Wells Fargo & Co. will pay more than $6.5 million to settle civil charges alleging it sold complex mortgage-backed instruments to municipalities and non-profits during the financial crisis without fully disclosing the risks.
The case marks the latest effort by the Securities and Exchange Commission to hold banks accountable for their actions during the crisis.
The SEC said that Wells Fargo's brokerage unit based in Minneapolis agreed to settle the case without admitting or denying the charges. It will pay a $6.5 million penalty, plus $65,000 in disgorgement and more than $16,000 in prejudgment interest.
The money will go into a fair fund to help harmed investors.
In addition to charging the company, the SEC also charged a former Wells Fargo vice president, Shawn Patrick McMurtry, 42, for his role in selling the products. He settled the charges without admitting or denying them. He will pay a $25,000 penalty and will also be suspended from the industry for six months.
"These issues occurred more than five years ago and pertain to a part of the firm that was completely revamped after the merger with Wachovia. We are pleased to put this matter behind us," said Wells Fargo spokeswoman Elise Wilkinson.
The SEC alleged in its administrative filing that from January to August 2007, Wells Fargo sold customers asset-backed commercial paper that was structured with risky mortgage-related securities including collateralized debt obligations.
The investors later suffered "substantial losses" after the mortgage-backed complex products defaulted.
In selling these risky products to municipalities and non-profits, the SEC said Wells Fargo "relied almost exclusively on the credit-ratings of these products" and did not properly review the private placement documentation to better understand the risks.

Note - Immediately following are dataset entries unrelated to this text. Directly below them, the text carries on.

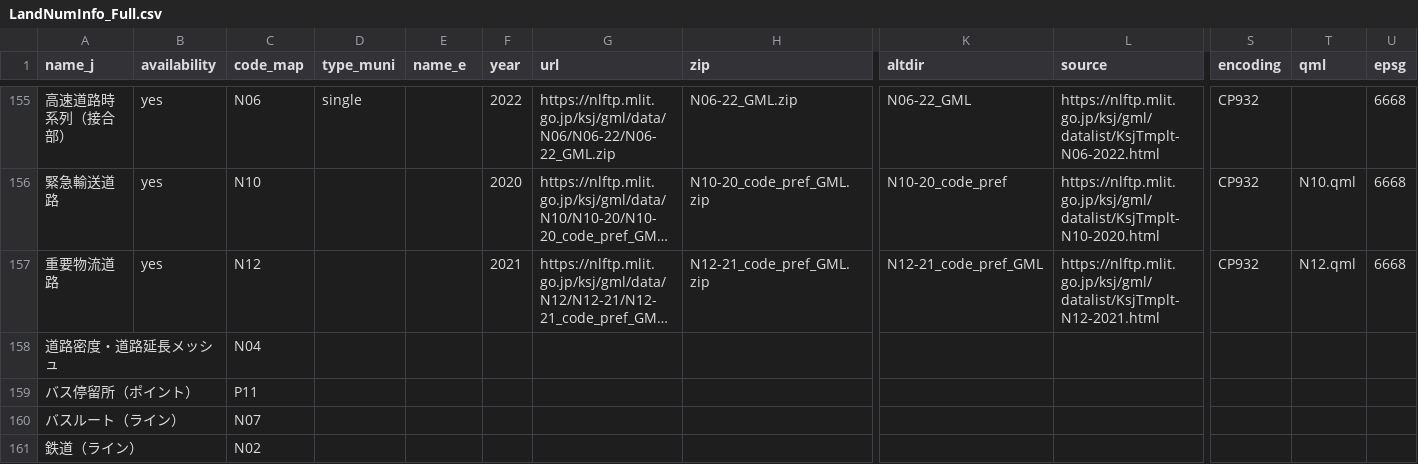
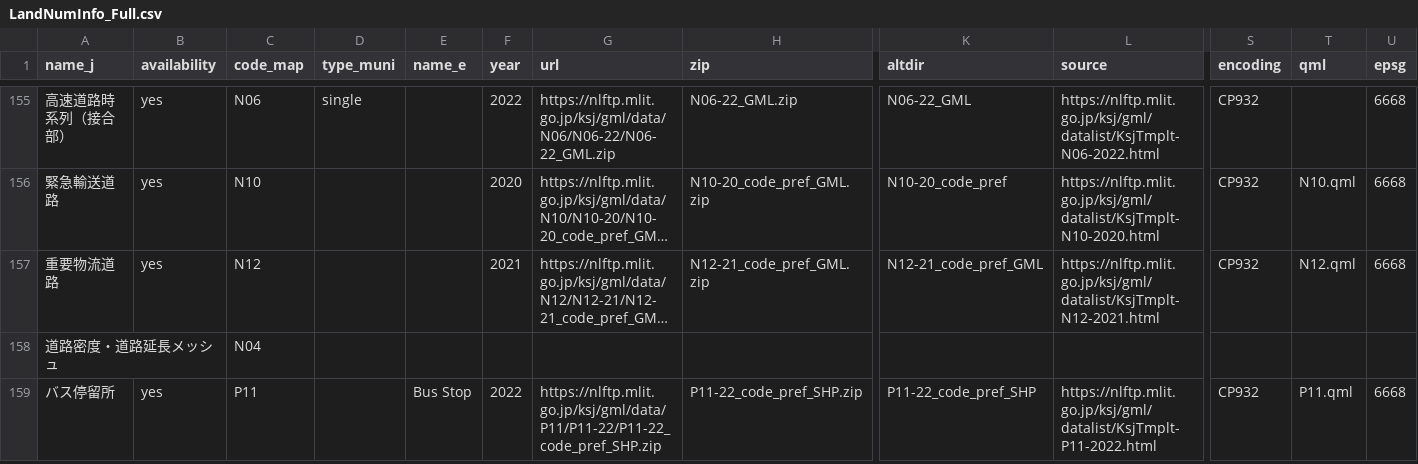
Before and after one commit to babayoshihiko/jpdata, a CSV file: csv/LandNumInfo_Full.csv, drawn as a sheet; only a part is shown, gaps mark what is left out; long unchanged cells end in …; removed rows and columns are numbered as before the commit, all else as after; rows hold the shown columns only; the diff covers the shown part only; the diff names each change by its address in the sheet, - before the commit and + after, or states it on an @@ line.

```diff
--- a/csv/LandNumInfo_Full.csv
+++ b/csv/LandNumInfo_Full.csv
-row 159: バス停留所（ポイント） |  | P11
-row 160: バスルート（ライン） |  | N07
-row 161: 鉄道（ライン） |  | N02
+row 159: バス停留所 | yes | P11 |  | Bus Stop | 2022 | https://nlftp.mlit.go.jp/ksj/gml/data/P11/P11-22/P11-22_code_pref_SHP.zip | P11-22_code_pref_SHP.zip | P11-22_code_pref_SHP | https://nlftp.mlit.go.jp/ksj/gml/datalist/KsjTmplt-P11-2022.html | CP932 | P11.qml | 6668
```
Also changed, not shown: 3 added rows and 4 edited cells elsewhere in this file, 7 other files.
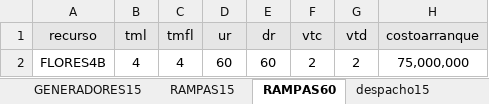
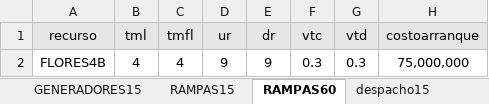
Before and after one commit to Xa4Mend/DespachoIntradiario, an Excel workbook: despacho.xlsx, sheet RAMPAS60, drawn as a sheet; values as stored, in another font and other column widths than the file's, no borders; the diff names each change by its address in the sheet, - before the commit and + after, or states it on an @@ line.

```diff
--- a/despacho.xlsx (sheet RAMPAS60)
+++ b/despacho.xlsx (sheet RAMPAS60)
-D2 (ur): 60
+D2 (ur): 9
-E2 (dr): 60
+E2 (dr): 9
-F2 (vtc): 2
+F2 (vtc): 0.3
-G2 (vtd): 2
+G2 (vtd): 0.3
```
Also changed, not shown: sheet despacho15, sheet GENERADORES15, sheet despacho60viejo, sheet despacho60, sheet DEMANDA15, sheet GENERADORES60, 1 more sheet, other sheet tabs, hidden cells, 10 other files.
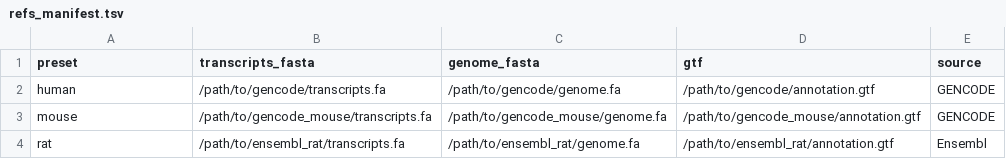
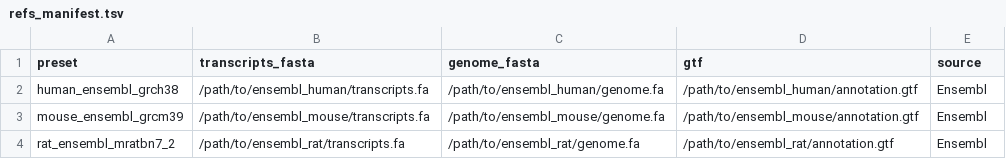
Before and after one commit to do-shima/harako-rnaseq, a TSV file: workflow/refs_manifest.tsv, drawn as a sheet.

Commit message:
fix(refs): canonicalize and pin verified Ensembl reference presets

```diff
--- a/workflow/refs_manifest.tsv
+++ b/workflow/refs_manifest.tsv
@@ -1,4 +1,4 @@
 preset	transcripts_fasta	genome_fasta	gtf	source
-human	/path/to/gencode/transcripts.fa	/path/to/gencode/genome.fa	/path/to/gencode/annotation.gtf	GENCODE
-mouse	/path/to/gencode_mouse/transcripts.fa	/path/to/gencode_mouse/genome.fa	/path/to/gencode_mouse/annotation.gtf	GENCODE
-rat	/path/to/ensembl_rat/transcripts.fa	/path/to/ensembl_rat/genome.fa	/path/to/ensembl_rat/annotation.gtf	Ensembl
+human_ensembl_grch38	/path/to/ensembl_human/transcripts.fa	/path/to/ensembl_human/genome.fa	/path/to/ensembl_human/annotation.gtf	Ensembl
+mouse_ensembl_grcm39	/path/to/ensembl_mouse/transcripts.fa	/path/to/ensembl_mouse/genome.fa	/path/to/ensembl_mouse/annotation.gtf	Ensembl
+rat_ensembl_mratbn7_2	/path/to/ensembl_rat/transcripts.fa	/path/to/ensembl_rat/genome.fa	/path/to/ensembl_rat/annotation.gtf	Ensembl
```
Also changed, not shown: 31 other files.
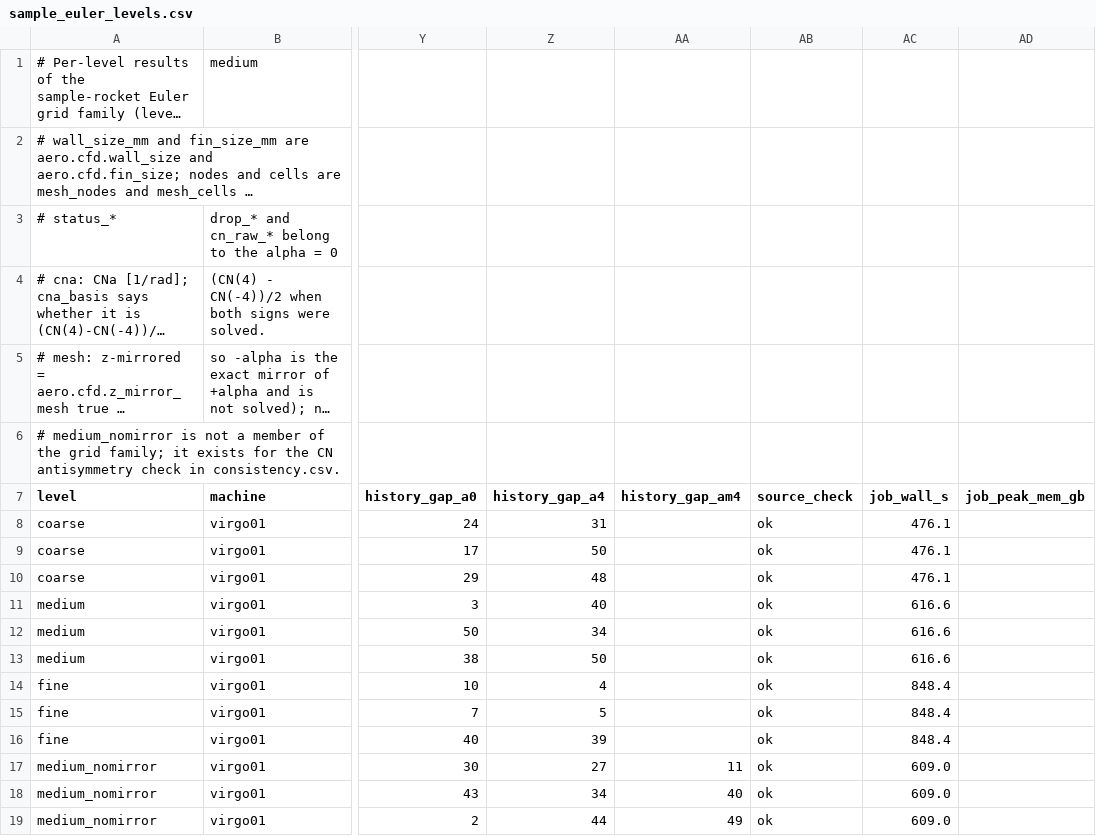
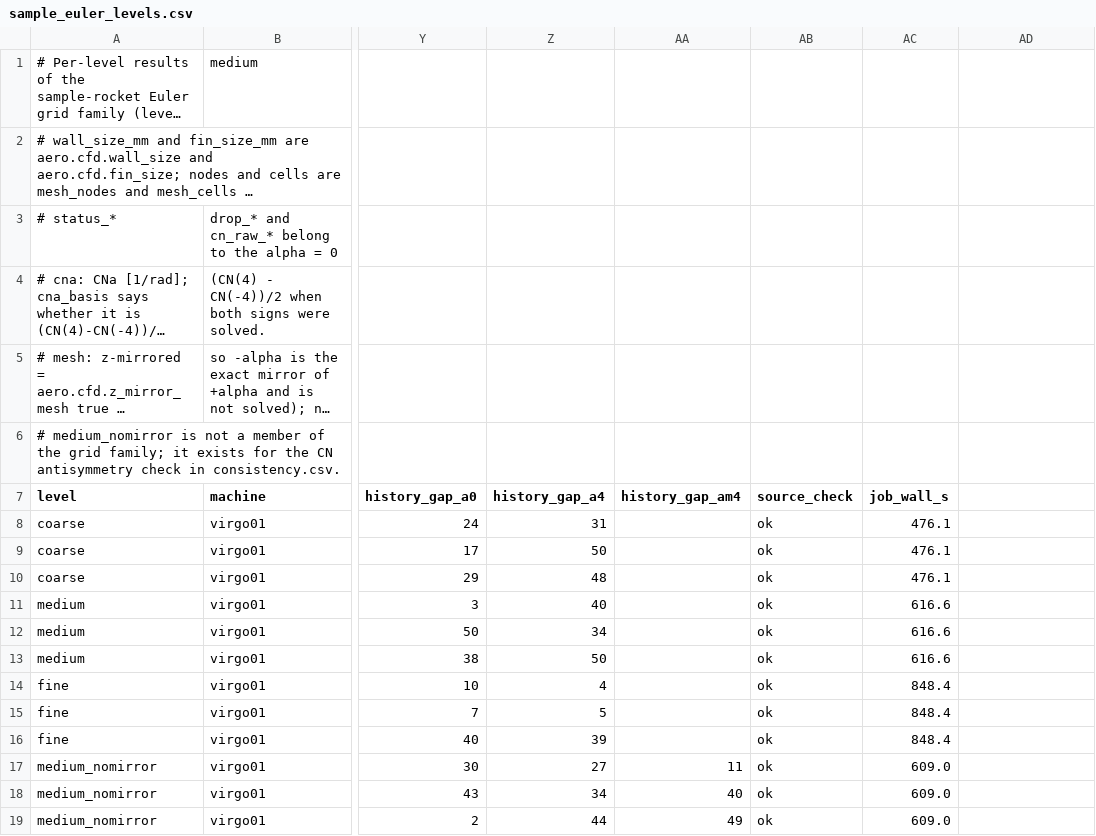
Before and after one commit to ddd3h/ignisyeet, a CSV file: research/nasa_vv/results/sample_euler_levels.csv, drawn as a sheet; only a part is shown, gaps mark what is left out; long unchanged cells end in …; the diff names each change by its address in the sheet, - before the commit and + after, or states it on an @@ line.

```diff
--- a/research/nasa_vv/results/sample_euler_levels.csv
+++ b/research/nasa_vv/results/sample_euler_levels.csv
-AD7: job_peak_mem_gb
+AD7: (empty)
```
Also changed, not shown: research/nasa_vv/results/gci_sample_euler.csv, 7 other files.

Credit-rating agencies such as Standard & Poor's and Moody's have since been blamed by critics for helping to fuel the 2007-2009 financial crisis by giving overly rosy ratings to complex products tied to subprime mortgages that later soured.
The agency said that "multiple registered representatives" at Wells Fargo, including McMurtry, exercised discretionary authority to purchase asset-backed commercial paper on customers' behalf.
The SEC said that McMurtry purchased products tied to mortgage-backed securities for one customer even though the customer had sought to avoid exposure to the housing market and state law also prohibited municipalities from having exposure to high-risk mortgage-backed instruments.
The SEC's case was brought by the agency's enforcement unit that specializes in municipal securities and public pensions.
"Broker-dealers must do their homework before recommending complex investments to their customers," said the unit's chief Elaine Greenberg.
"Municipalities and other non-profit institutions were harmed because Wells Fargo abdicated its fundamental responsibility as a broker to have a reasonable basis for its investment recommendations to customers," she added.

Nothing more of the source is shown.